Testimony on Legislation to Expunge Criminal Records in DC
Testimony before DC Council Judiciary & Public Safety Committee
April 8, 2021
Rabbi Charles Feinberg
Good morning. Thank you for the opportunity to testify this morning regarding B24-0063, “Second Chance Amendment Act of 2021,” and B24-0110, “Criminal Record Expungement Amendment Act of 2021.”
My name is Rabbi Charles Feinberg. I am the executive director of Interfaith Action for Human Rights which represents people of faith who educate and advocate in Maryland, DC and Virginia for corrections systems that avoid unnecessarily punitive practices such as solitary confinement and that instead focus on rehabilitation and successful reentry.
I commend the Council for taking up legislation that will expand the number and kinds of records that can be sealed. I support amending Chapter 8 of Title 16 to increase the number of eligible convictions that may be sealed, to reduce the number of years a resident must remain off papered to seal an eligible conviction, to simplify and shorten the process that a resident must undertake to seal a charge that does not end in a conviction.
I also support expanding the definition of an eligible felony and to make all misdemeanors eligible for sealing. Felonies are expanded to (A) Failure to appear (§ 23-1327); 31 “(B) First or second degree theft (§ 22-3211); and 32 “(C) Felony possession (§ 48-904.01(a)
However, I am disappointed that this legislation does not go far enough. This legislation does not address granting eligibility for expunging serious felonies. Nor does it include simplified waiting period and simplified burdens of proof. Furthermore, the legislation should mandate clearer rules on how sealed records may be accessed and used. It should also give clearer guidance to our courts to decide motions as well as limiting the time for a court to decide a motion to seal. Finally, the legislation should make the instructions on how to file simple and easy to read. People should be able file without hiring an attorney.

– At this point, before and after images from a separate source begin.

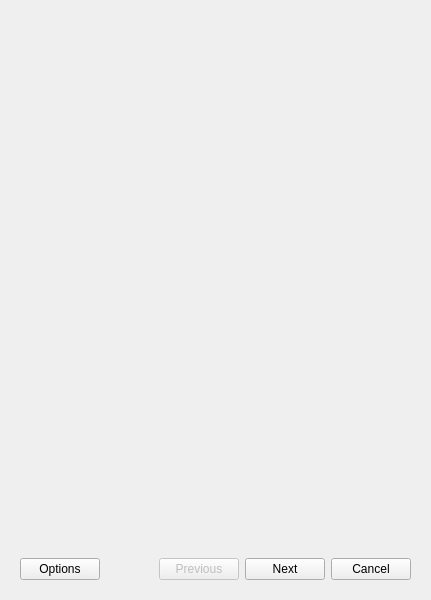
Qt form NPPQT/src/birthdialog.ui (nppangband/NPPAngband) before a commit.
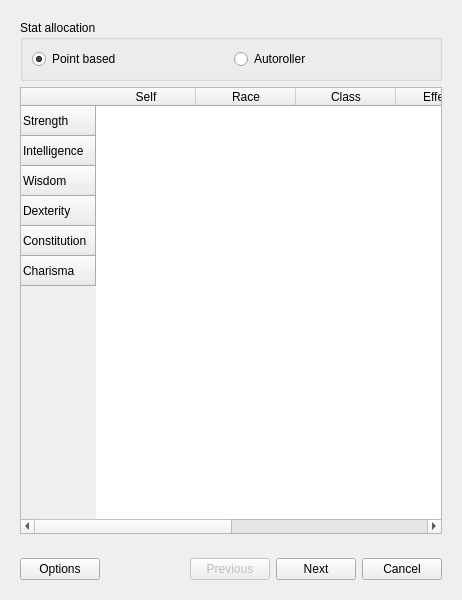
The same form after that commit. The open tabs and pages were chosen to show the change.

The edit to the form file:
```diff
--- a/NPPQT/src/birthdialog.ui
+++ b/NPPQT/src/birthdialog.ui
@@ -6,7 +6,7 @@
    <rect>
     <x>0</x>
     <y>0</y>
-    <width>431</width>
+    <width>462</width>
     <height>600</height>
    </rect>
   </property>
@@ -233,7 +233,111 @@
        </item>
       </layout>
      </widget>
-     <widget class="QWidget" name="page_2"/>
+     <widget class="QWidget" name="page_2">
+      <layout class="QVBoxLayout" name="verticalLayout_3">
+       <item>
+        <widget class="QGroupBox" name="groupBox">
+         <property name="title">
+          <string>Stat allocation</string>
+         </property>
+         <layout class="QHBoxLayout" name="horizontalLayout_3">
+          <item>
+           <widget class="QRadioButton" name="radioButton">
+            <property name="text">
+             <string>Point based</string>
+            </property>
+            <property name="checked">
+             <bool>true</bool>
+            </property>
+           </widget>
+          </item>
+          <item>
+           <widget class="QRadioButton" name="radioButton_2">
+            <property name="text">
+             <string>Autoroller</string>
+            </property>
+           </widget>
+          </item>
+         </layout>
+        </widget>
+       </item>
+       <item>
+        <widget class="QTableWidget" name="edit_table">
+         <property name="editTriggers">
+          <set>QAbstractItemView::NoEditTriggers</set>
+         </property>
+         <property name="showGrid">
+          <bool>false</bool>
+         </property>
+         <row>
+          <property name="text">
+           <string>Strength</string>
+          </property>
+         </row>
+         <row>
+          <property name="text">
+           <string>Intelligence</string>
+          </property>
+         </row>
+         <row>
+          <property name="text">
+           <string>Wisdom</string>
+          </property>
+         </row>
+         <row>
+          <property name="text">
+           <string>Dexterity</string>
+          </property>
+         </row>
+         <row>
+          <property name="text">
+           <string>Constitution</string>
+          </property>
+         </row>
+         <row>
+          <property name="text">
+           <string>Charisma</string>
+          </property>
+         </row>
+         <column>
+          <property name="text">
+           <string>Self</string>
+          </property>
+         </column>
+         <column>
+          <property name="text">
+           <string>Race</string>
+          </property>
+         </column>
+         <column>
+          <property name="text">
+           <string>Class</string>
+          </property>
+         </column>
+         <column>
+          <property name="text">
+           <string>Effective</string>
+          </property>
+         </column>
+         <column>
+          <property name="text">
+           <string>Best</string>
+          </property>
+         </column>
+         <column>
+          <property name="text">
+           <string>Cost</string>
+          </property>
+         </column>
+         <item row="0" column="0">
+          <property name="text">
+           <string/>
+          </property>
+         </item>
+        </widget>
+       </item>
+      </layout>
+     </widget>
     </widget>
    </item>
    <item>
```
Left out of the diff: 6 changed lines with no effect on the pictures.
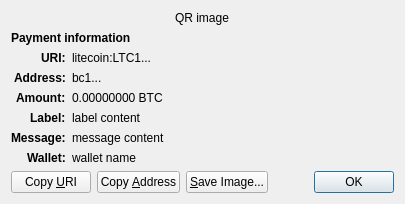
First picture: the form in src/qt/forms/receiverequestdialog.ui, repository koh-gt/ferrite-core, before the edit.
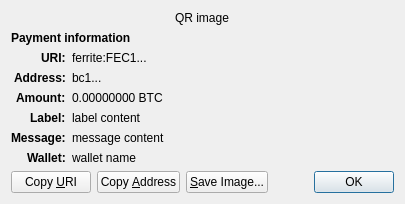
Second picture: the form after the edit. Custom widgets are drawn as their Qt base class.

What changed in the file:
```diff
--- a/src/qt/forms/receiverequestdialog.ui
+++ b/src/qt/forms/receiverequestdialog.ui
@@ -65,7 +65,7 @@
    <item row="2" column="1" alignment="Qt::AlignTop">
     <widget class="QLabel" name="uri_content">
      <property name="text">
-      <string notr="true">litecoin:LTC1...</string>
+      <string notr="true">ferrite:FEC1...</string>
      </property>
      <property name="textFormat">
       <enum>Qt::RichText</enum>
```
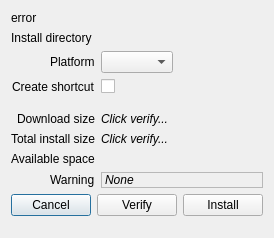
This is rare/ui/components/dialogs/install_dialog.ui in RareDevs/Rare as Qt 5 draws it before an edit. The edited form follows.
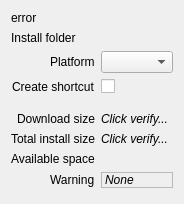
This is the edited form.

Commit message: InstallDialog: Use ActionDialog base class

What changed in the file:
```diff
--- a/rare/ui/components/dialogs/install_dialog.ui
+++ b/rare/ui/components/dialogs/install_dialog.ui
@@ -1,13 +1,13 @@
 <?xml version="1.0" encoding="UTF-8"?>
 <ui version="4.0">
  <class>InstallDialog</class>
- <widget class="QDialog" name="InstallDialog">
+ <widget class="QWidget" name="InstallDialog">
   <property name="geometry">
    <rect>
     <x>0</x>
     <y>0</y>
-    <width>272</width>
-    <height>238</height>
+    <width>179</width>
+    <height>204</height>
    </rect>
   </property>
   <property name="windowTitle">
@@ -27,7 +27,7 @@
    <item row="1" column="0">
     <widget class="QLabel" name="install_dir_label">
      <property name="text">
-      <string>Install directory</string>
+      <string>Install folder</string>
      </property>
     </widget>
    </item>
@@ -112,6 +112,26 @@
      </property>
     </widget>
    </item>
+   <item row="8" column="0">
+    <widget class="QLabel" name="avail_space_label">
+     <property name="text">
+      <string>Available space</string>
+     </property>
+    </widget>
+   </item>
+   <item row="8" column="1">
+    <widget class="QLabel" name="avail_space">
+     <property name="font">
+      <font>
+       <weight>75</weight>
+       <bold>true</bold>
+      </font>
+     </property>
+     <property name="text">
+      <string/>
+     </property>
+    </widget>
+   </item>
    <item row="9" column="0">
     <widget class="QLabel" name="warning_label">
      <property name="text">
@@ -143,64 +163,6 @@
      </property>
     </widget>
    </item>
-   <item row="10" column="0" colspan="2">
-    <layout class="QHBoxLayout" name="button_layout">
-     <item>
-      <spacer name="button_hspacer">
-       <property name="orientation">
-        <enum>Qt::Horizontal</enum>
-       </property>
-       <property name="sizeHint" stdset="0">
-        <size>
-         <width>40</width>
-         <height>20</height>
-        </size>
-       </property>
-      </spacer>
-     </item>
-     <item>
-      <widget class="QPushButton" name="cancel_button">
-       <property name="text">
-        <string>Cancel</string>
-       </property>
-      </widget>
-     </item>
-     <item>
-      <widget class="QPushButton" name="verify_button">
-       <property name="text">
-        <string>Verify</string>
-       </property>
-      </widget>
-     </item>
-     <item>
-      <widget class="QPushButton" name="install_button">
-       <property name="text">
-        <string>Install</string>
-       </property>
-      </widget>
-     </item>
-    </layout>
-   </item>
-   <item row="8" column="0">
-    <widget class="QLabel" name="avail_space_lbl">
-     <property name="text">
-      <string>Available space</string>
-     </property>
-    </widget>
-   </item>
-   <item row="8" column="1">
-    <widget class="QLabel" name="avail_space">
-     <property name="font">
-      <font>
-       <weight>75</weight>
-       <bold>true</bold>
-      </font>
-     </property>
-     <property name="text">
-      <string/>
-     </property>
-    </widget>
-   </item>
   </layout>
  </widget>
  <resources/>
```
Left out of the diff: 2 changed lines with no effect on the pictures. The commit also changes 2 other files.
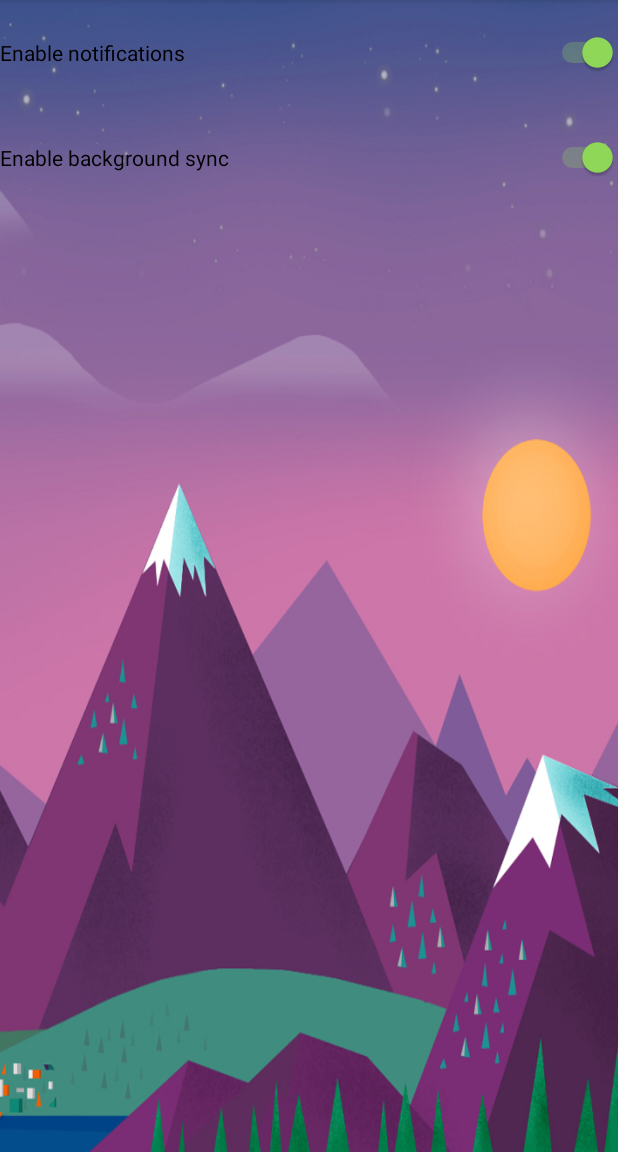
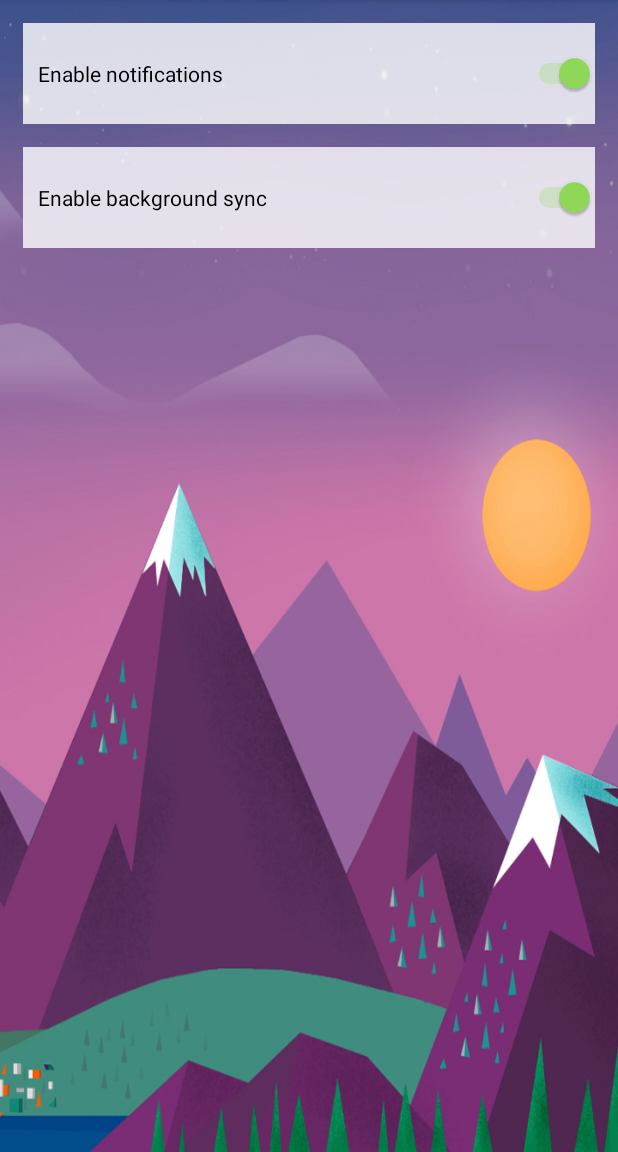
Before and after one commit to greenfox-zerda-raptors/peridot-coz-android, an Android app: the fragment SettingsFragment placed in its activity, on a phone screen of 412 x 824 dp, the part 84-1236 px from its top. Run offline under Robolectric (Android 15) with nearby library versions, the phone set to English and light mode, and no system bars; our stand-ins replace Dagger/Hilt's generated code; 1 statement that could not run was skipped.

Commit message:
settings layout done

```diff
--- a/app/src/main/res/layout/toolbar_settings_layout.xml
+++ b/app/src/main/res/layout/toolbar_settings_layout.xml
@@ -2,7 +2,8 @@
     xmlns:tools="http://schemas.android.com/tools"
     android:layout_width="match_parent"
     android:layout_height="match_parent"
-    tools:context="com.greenfox.peridot.peridot_coz_android.fragment.SettingsFragment">
+    tools:context="com.greenfox.peridot.peridot_coz_android.fragment.SettingsFragment"
+    android:padding="15dp">
 
     <LinearLayout
         android:orientation="vertical"
@@ -15,13 +16,18 @@
             android:layout_width="match_parent"
             android:layout_height="wrap_content"
             android:id="@+id/enableNotifications"
-            android:layout_weight="0.06" />
+            android:layout_weight="0.06"
+            android:background="#CCFFFFFF"
+            android:layout_marginBottom="15dp"
+            android:paddingLeft="10dp" />
 
         <Switch
             android:text="Enable background sync"
             android:layout_width="match_parent"
             android:layout_height="wrap_content"
             android:id="@+id/enableBackgroundSync"
-            android:layout_weight="0.06" />
+            android:layout_weight="0.06"
+            android:background="#CCFFFFFF"
+            android:paddingLeft="10dp" />
     </LinearLayout>
 </FrameLayout>
```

The basic question that we all have to address is how many times and how long do we punish someone who was convicted of a crime? Once convicted of a felony, a DC resident becomes incarcerated in the Bureau of Prisons. He or she spends a number of years there. While there they do not receive the educational, psychological, and medical services they need to help them make different decisions for themselves. Many have served lengthy sentences and they return to a city that has dramatically changed since they lived here. Many are not prepared to re-enter. Many do not have homes to return to.
Then they return to the District and the punishment does not end. Do we provide housing for those returning from prison? No, we really don’t. Do the landlords want them? No, they don’t. Here is another barrier that is so difficult to overcome: finding a decent and affordable place to live in. Many then have to jump from one couch in one house to another and too often end up living on the street.
The same barriers apply to those seeking employment. Since our incarceration system does not provide coherent and meaningful educational programs, too many leave prison without the knowledge and skills needed to survive in a modern economy.
What do we do? We haggle over how long the records of those returning from prison should be open and when they can be sealed. We put up one barrier after another that returning citizens have to navigate and somehow bypass in order to live and prosper. The overwhelming percentage of those affected are black and brown people.
This city desperately needs political leadership that first and foremost will teach us not to fear people returning from prison. The fear of returning citizens blinds us from seeing their humanity. The fear of returning citizens causes us to continue punishing them for years after they have completed their time in prison. The fear of returning citizens prevents us from providing the services they need in order to succeed and live at peace with themselves and with others.
The legislation is a step forward. But it is an insufficient step forward. We need bolder steps and more ambitious programs for those returning. I encourage you to lead and not be afraid.